Monthly Archives: November 2014

What are the major components of a personal relationship with the Christian God?

It seems increasingly obvious to me that Christianity – by and large – centrally isn’t about abstract theorizing but rather about an on-going personal relationship with the divine – what Christians call a triune God.

What are the components of this relationship?

First, there are certain personal experiences which are central to many people’s relationships. A core experience of the Christian type is what is often referred to as the ‘light of the indwelling Holy Spirit’. This is typically something that is felt at a time, but then has medium- and long-term affects on the person’s behaviour and beliefs. The at-a-time experience is often characterized as a feeling of light, goodness, love, or connection. Connection to what? To something like the Christian God.

These sorts of experiences are often then connected to other experiences – of nature, for example, where the latter experiences now ‘patch into’ the former experience, such that they are made sense of or informed by it, and so in a way become part of it.

Second are intuitions, which direct a Christian. These intuitions often come in response to a question a Christian will pose to God. Reading the intuitions is part of the practice of discernment – as with any practice, it is a build up of skills. For example, where to go, whether to take a job, what to say in a specific situation, and so on. Sometimes, these intuitions are dramatic, other times more quotidian.

Third are what I have referred to as non-chance coincidences. These are things that happen, that seem unlikely given conventional secular modes of explanation. These are related to the topic of synchronicities in more secular psychology. Sometimes, these non-chance coincidences are signs, that is they seem like a response to a particular implicit or explicit question the Christian might have for God. A Christian will sometimes have the experience of ‘aligning’ with these non-chance coincidences, and having a large number of them start to occur in a relatively short period.

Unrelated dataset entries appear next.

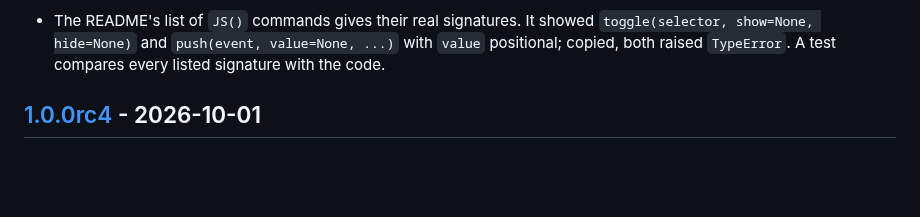
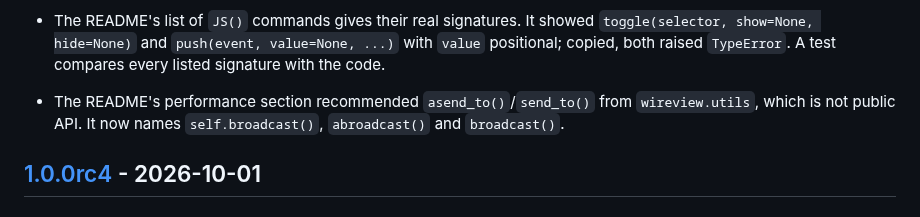
Before and after one commit to itda-work/django-wireview, a Markdown page: CHANGELOG.md, the part around the change. Drawn GitHub-style; blank space fills up the shorter version.

```diff
--- a/CHANGELOG.md
+++ b/CHANGELOG.md
@@ -50,6 +50,9 @@ The django-reactor era changelog (2.x) is preserved in
 - The README's list of `JS()` commands gives their real signatures. It showed `toggle(selector,
   show=None, hide=None)` and `push(event, value=None, ...)` with `value` positional; copied, both
   raised `TypeError`. A test compares every listed signature with the code.
+
+- The README's performance section recommended `asend_to()`/`send_to()` from `wireview.utils`,
+  which is not public API. It now names `self.broadcast()`, `abroadcast()` and `broadcast()`.
 
 ## [1.0.0rc4] - 2026-10-01
 
```
Also changed, not shown: README.md (+3 -1 lines).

All three of these are, in a sense, kinds of experiences. I think these sorts of experiences are the main engine of Christian belief – it’s to a large extent why people are Christians. It’s important to note that these are empirical, testable, and useful.